* Revision comparison data *
== Segment start ==
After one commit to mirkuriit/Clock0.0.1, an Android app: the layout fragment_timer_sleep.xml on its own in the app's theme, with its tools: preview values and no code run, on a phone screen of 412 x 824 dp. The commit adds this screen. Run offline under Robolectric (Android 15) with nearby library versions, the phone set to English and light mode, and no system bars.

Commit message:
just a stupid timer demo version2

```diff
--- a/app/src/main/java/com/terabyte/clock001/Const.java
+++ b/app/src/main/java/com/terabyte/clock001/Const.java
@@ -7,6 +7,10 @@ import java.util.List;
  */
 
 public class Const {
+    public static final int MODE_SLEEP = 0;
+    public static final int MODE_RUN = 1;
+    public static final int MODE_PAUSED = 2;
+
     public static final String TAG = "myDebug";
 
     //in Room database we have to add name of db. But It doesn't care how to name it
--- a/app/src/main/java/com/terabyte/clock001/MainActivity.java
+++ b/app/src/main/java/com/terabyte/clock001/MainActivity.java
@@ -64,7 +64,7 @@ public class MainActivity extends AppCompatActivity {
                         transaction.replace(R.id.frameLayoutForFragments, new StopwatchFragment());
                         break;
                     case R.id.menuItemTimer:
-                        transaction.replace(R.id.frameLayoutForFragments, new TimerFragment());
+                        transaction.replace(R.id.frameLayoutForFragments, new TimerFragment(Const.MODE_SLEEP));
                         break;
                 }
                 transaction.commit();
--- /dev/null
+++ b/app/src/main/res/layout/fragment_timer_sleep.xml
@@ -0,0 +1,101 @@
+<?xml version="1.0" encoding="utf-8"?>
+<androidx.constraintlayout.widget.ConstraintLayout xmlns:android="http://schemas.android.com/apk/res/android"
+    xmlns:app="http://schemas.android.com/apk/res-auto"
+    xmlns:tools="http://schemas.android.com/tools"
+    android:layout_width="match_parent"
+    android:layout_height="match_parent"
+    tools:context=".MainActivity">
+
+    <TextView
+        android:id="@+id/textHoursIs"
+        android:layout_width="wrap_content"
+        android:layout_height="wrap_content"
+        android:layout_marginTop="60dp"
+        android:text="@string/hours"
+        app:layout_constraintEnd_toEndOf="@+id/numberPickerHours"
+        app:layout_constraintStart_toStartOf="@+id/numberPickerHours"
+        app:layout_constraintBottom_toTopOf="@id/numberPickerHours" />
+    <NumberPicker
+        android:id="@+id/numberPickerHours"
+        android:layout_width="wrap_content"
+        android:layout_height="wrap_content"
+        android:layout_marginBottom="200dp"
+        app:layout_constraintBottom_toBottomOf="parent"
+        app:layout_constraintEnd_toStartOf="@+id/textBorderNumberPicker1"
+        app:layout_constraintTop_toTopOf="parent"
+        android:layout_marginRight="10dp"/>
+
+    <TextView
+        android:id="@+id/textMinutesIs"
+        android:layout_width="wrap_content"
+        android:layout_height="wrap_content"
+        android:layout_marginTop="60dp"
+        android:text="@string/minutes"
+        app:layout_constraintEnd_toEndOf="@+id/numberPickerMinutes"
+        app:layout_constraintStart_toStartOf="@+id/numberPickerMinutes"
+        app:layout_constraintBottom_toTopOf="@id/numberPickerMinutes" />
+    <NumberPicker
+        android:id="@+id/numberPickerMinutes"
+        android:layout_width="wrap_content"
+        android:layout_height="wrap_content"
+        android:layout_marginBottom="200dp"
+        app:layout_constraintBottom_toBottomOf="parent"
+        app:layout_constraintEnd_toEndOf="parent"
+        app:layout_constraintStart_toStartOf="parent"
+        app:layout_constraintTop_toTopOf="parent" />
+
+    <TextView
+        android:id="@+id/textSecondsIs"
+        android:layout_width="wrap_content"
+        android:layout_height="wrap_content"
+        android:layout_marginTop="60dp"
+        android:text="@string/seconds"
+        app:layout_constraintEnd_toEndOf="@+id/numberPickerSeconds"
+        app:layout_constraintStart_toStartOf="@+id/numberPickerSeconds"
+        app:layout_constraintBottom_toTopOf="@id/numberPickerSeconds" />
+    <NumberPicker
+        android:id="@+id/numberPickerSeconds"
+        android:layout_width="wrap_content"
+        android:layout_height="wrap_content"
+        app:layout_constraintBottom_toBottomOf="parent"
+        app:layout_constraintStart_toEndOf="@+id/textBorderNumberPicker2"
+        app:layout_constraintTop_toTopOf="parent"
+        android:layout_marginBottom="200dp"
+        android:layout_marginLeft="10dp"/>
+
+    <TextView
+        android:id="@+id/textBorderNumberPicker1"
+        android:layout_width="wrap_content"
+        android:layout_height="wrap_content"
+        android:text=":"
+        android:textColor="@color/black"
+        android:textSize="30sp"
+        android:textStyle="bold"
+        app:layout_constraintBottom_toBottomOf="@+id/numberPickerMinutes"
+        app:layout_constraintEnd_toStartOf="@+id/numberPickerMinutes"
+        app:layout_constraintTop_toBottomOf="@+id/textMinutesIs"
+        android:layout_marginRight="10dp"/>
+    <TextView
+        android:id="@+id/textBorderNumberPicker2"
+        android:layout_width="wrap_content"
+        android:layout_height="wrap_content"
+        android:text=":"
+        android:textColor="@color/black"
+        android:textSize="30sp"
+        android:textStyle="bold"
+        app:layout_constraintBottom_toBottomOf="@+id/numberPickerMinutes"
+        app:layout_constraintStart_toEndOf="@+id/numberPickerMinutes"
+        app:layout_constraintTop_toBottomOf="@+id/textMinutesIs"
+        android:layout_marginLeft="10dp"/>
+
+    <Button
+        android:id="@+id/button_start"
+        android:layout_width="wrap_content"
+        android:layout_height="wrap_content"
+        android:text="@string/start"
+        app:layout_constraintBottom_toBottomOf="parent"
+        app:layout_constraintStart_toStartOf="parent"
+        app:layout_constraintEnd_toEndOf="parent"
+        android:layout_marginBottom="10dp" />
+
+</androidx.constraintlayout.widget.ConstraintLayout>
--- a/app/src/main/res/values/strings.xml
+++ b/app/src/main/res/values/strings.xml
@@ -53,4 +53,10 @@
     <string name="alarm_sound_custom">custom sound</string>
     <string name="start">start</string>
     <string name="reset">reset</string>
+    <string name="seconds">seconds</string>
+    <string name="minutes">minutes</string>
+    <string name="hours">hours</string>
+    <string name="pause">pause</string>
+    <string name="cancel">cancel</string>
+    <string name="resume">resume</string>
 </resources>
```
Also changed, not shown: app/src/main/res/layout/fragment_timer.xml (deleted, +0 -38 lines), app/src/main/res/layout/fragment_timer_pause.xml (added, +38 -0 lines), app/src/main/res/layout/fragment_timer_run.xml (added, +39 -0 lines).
== Segment end ==
All the records above need to be output exactly, with none omitted.

After one commit to mirkuriit/Clock0.0.1, an Android app: the layout fragment_timer_sleep.xml on its own in the app's theme, with its tools: preview values and no code run, on a phone screen of 412 x 824 dp. The commit adds this screen. Run offline under Robolectric (Android 15) with nearby library versions, the phone set to English and light mode, and no system bars.

Commit message:
just a stupid timer demo version2

```diff
--- a/app/src/main/java/com/terabyte/clock001/Const.java
+++ b/app/src/main/java/com/terabyte/clock001/Const.java
@@ -7,6 +7,10 @@ import java.util.List;
  */
 
 public class Const {
+    public static final int MODE_SLEEP = 0;
+    public static final int MODE_RUN = 1;
+    public static final int MODE_PAUSED = 2;
+
     public static final String TAG = "myDebug";
 
     //in Room database we have to add name of db. But It doesn't care how to name it
--- a/app/src/main/java/com/terabyte/clock001/MainActivity.java
+++ b/app/src/main/java/com/terabyte/clock001/MainActivity.java
@@ -64,7 +64,7 @@ public class MainActivity extends AppCompatActivity {
                         transaction.replace(R.id.frameLayoutForFragments, new StopwatchFragment());
                         break;
                     case R.id.menuItemTimer:
-                        transaction.replace(R.id.frameLayoutForFragments, new TimerFragment());
+                        transaction.replace(R.id.frameLayoutForFragments, new TimerFragment(Const.MODE_SLEEP));
                         break;
                 }
                 transaction.commit();
--- /dev/null
+++ b/app/src/main/res/layout/fragment_timer_sleep.xml
@@ -0,0 +1,101 @@
+<?xml version="1.0" encoding="utf-8"?>
+<androidx.constraintlayout.widget.ConstraintLayout xmlns:android="http://schemas.android.com/apk/res/android"
+    xmlns:app="http://schemas.android.com/apk/res-auto"
+    xmlns:tools="http://schemas.android.com/tools"
+    android:layout_width="match_parent"
+    android:layout_height="match_parent"
+    tools:context=".MainActivity">
+
+    <TextView
+        android:id="@+id/textHoursIs"
+        android:layout_width="wrap_content"
+        android:layout_height="wrap_content"
+        android:layout_marginTop="60dp"
+        android:text="@string/hours"
+        app:layout_constraintEnd_toEndOf="@+id/numberPickerHours"
+        app:layout_constraintStart_toStartOf="@+id/numberPickerHours"
+        app:layout_constraintBottom_toTopOf="@id/numberPickerHours" />
+    <NumberPicker
+        android:id="@+id/numberPickerHours"
+        android:layout_width="wrap_content"
+        android:layout_height="wrap_content"
+        android:layout_marginBottom="200dp"
+        app:layout_constraintBottom_toBottomOf="parent"
+        app:layout_constraintEnd_toStartOf="@+id/textBorderNumberPicker1"
+        app:layout_constraintTop_toTopOf="parent"
+        android:layout_marginRight="10dp"/>
+
+    <TextView
+        android:id="@+id/textMinutesIs"
+        android:layout_width="wrap_content"
+        android:layout_height="wrap_content"
+        android:layout_marginTop="60dp"
+        android:text="@string/minutes"
+        app:layout_constraintEnd_toEndOf="@+id/numberPickerMinutes"
+        app:layout_constraintStart_toStartOf="@+id/numberPickerMinutes"
+        app:layout_constraintBottom_toTopOf="@id/numberPickerMinutes" />
+    <NumberPicker
+        android:id="@+id/numberPickerMinutes"
+        android:layout_width="wrap_content"
+        android:layout_height="wrap_content"
+        android:layout_marginBottom="200dp"
+        app:layout_constraintBottom_toBottomOf="parent"
+        app:layout_constraintEnd_toEndOf="parent"
+        app:layout_constraintStart_toStartOf="parent"
+        app:layout_constraintTop_toTopOf="parent" />
+
+    <TextView
+        android:id="@+id/textSecondsIs"
+        android:layout_width="wrap_content"
+        android:layout_height="wrap_content"
+        android:layout_marginTop="60dp"
+        android:text="@string/seconds"
+        app:layout_constraintEnd_toEndOf="@+id/numberPickerSeconds"
+        app:layout_constraintStart_toStartOf="@+id/numberPickerSeconds"
+        app:layout_constraintBottom_toTopOf="@id/numberPickerSeconds" />
+    <NumberPicker
+        android:id="@+id/numberPickerSeconds"
+        android:layout_width="wrap_content"
+        android:layout_height="wrap_content"
+        app:layout_constraintBottom_toBottomOf="parent"
+        app:layout_constraintStart_toEndOf="@+id/textBorderNumberPicker2"
+        app:layout_constraintTop_toTopOf="parent"
+        android:layout_marginBottom="200dp"
+        android:layout_marginLeft="10dp"/>
+
+    <TextView
+        android:id="@+id/textBorderNumberPicker1"
+        android:layout_width="wrap_content"
+        android:layout_height="wrap_content"
+        android:text=":"
+        android:textColor="@color/black"
+        android:textSize="30sp"
+        android:textStyle="bold"
+        app:layout_constraintBottom_toBottomOf="@+id/numberPickerMinutes"
+        app:layout_constraintEnd_toStartOf="@+id/numberPickerMinutes"
+        app:layout_constraintTop_toBottomOf="@+id/textMinutesIs"
+        android:layout_marginRight="10dp"/>
+    <TextView
+        android:id="@+id/textBorderNumberPicker2"
+        android:layout_width="wrap_content"
+        android:layout_height="wrap_content"
+        android:text=":"
+        android:textColor="@color/black"
+        android:textSize="30sp"
+        android:textStyle="bold"
+        app:layout_constraintBottom_toBottomOf="@+id/numberPickerMinutes"
+        app:layout_constraintStart_toEndOf="@+id/numberPickerMinutes"
+        app:layout_constraintTop_toBottomOf="@+id/textMinutesIs"
+        android:layout_marginLeft="10dp"/>
+
+    <Button
+        android:id="@+id/button_start"
+        android:layout_width="wrap_content"
+        android:layout_height="wrap_content"
+        android:text="@string/start"
+        app:layout_constraintBottom_toBottomOf="parent"
+        app:layout_constraintStart_toStartOf="parent"
+        app:layout_constraintEnd_toEndOf="parent"
+        android:layout_marginBottom="10dp" />
+
+</androidx.constraintlayout.widget.ConstraintLayout>
--- a/app/src/main/res/values/strings.xml
+++ b/app/src/main/res/values/strings.xml
@@ -53,4 +53,10 @@
     <string name="alarm_sound_custom">custom sound</string>
     <string name="start">start</string>
     <string name="reset">reset</string>
+    <string name="seconds">seconds</string>
+    <string name="minutes">minutes</string>
+    <string name="hours">hours</string>
+    <string name="pause">pause</string>
+    <string name="cancel">cancel</string>
+    <string name="resume">resume</string>
 </resources>
```
Also changed, not shown: app/src/main/res/layout/fragment_timer.xml (deleted, +0 -38 lines), app/src/main/res/layout/fragment_timer_pause.xml (added, +38 -0 lines), app/src/main/res/layout/fragment_timer_run.xml (added, +39 -0 lines).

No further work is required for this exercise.